## SOURCE DATA:
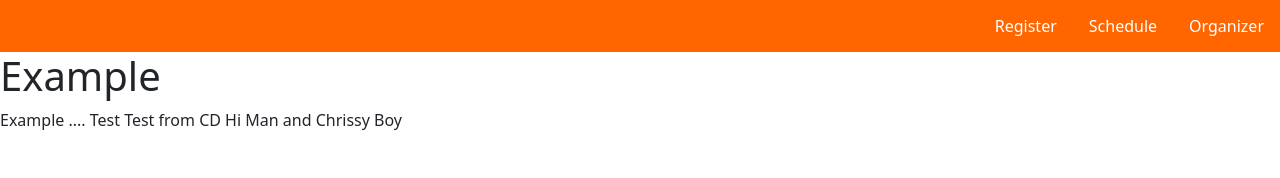
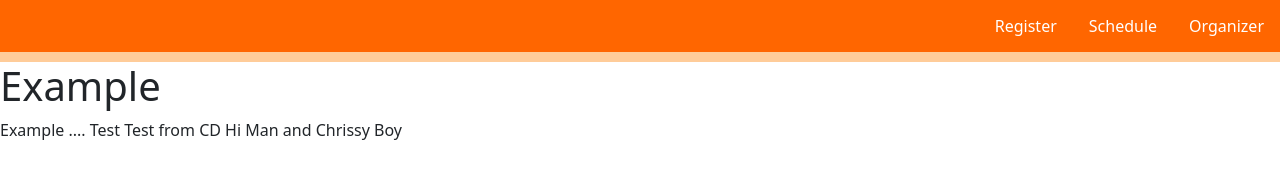
Before and after one commit to fsupdaspringevent/fsupdaspringevent.github.io, a plain HTML site: page indexTestfromCD.html in a window 1280 px wide. Drawn offline with nearby package versions, Linux system fonts and the light colour scheme.

Commit message:
Update indexTestfromCD.html

```diff
--- a/indexTestfromCD.html
+++ b/indexTestfromCD.html
@@ -12,6 +12,9 @@
             list-style-type: none;
             margin: 0;
             padding: 0;
+            border-bottom-style: solid;
+            border-bottom-width: 10;
+            border-bottom-color: #fc9;
             overflow: hidden;
             background-color: #FF6600;
             }
```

## YOUR ASSIGNMENT:
Reproduce each record from above exactly; pictures do not belong in the copy.

## THE COMPLETED TASK:
Before and after one commit to fsupdaspringevent/fsupdaspringevent.github.io, a plain HTML site: page indexTestfromCD.html in a window 1280 px wide. Drawn offline with nearby package versions, Linux system fonts and the light colour scheme.

Commit message:
Update indexTestfromCD.html

```diff
--- a/indexTestfromCD.html
+++ b/indexTestfromCD.html
@@ -12,6 +12,9 @@
             list-style-type: none;
             margin: 0;
             padding: 0;
+            border-bottom-style: solid;
+            border-bottom-width: 10;
+            border-bottom-color: #fc9;
             overflow: hidden;
             background-color: #FF6600;
             }
```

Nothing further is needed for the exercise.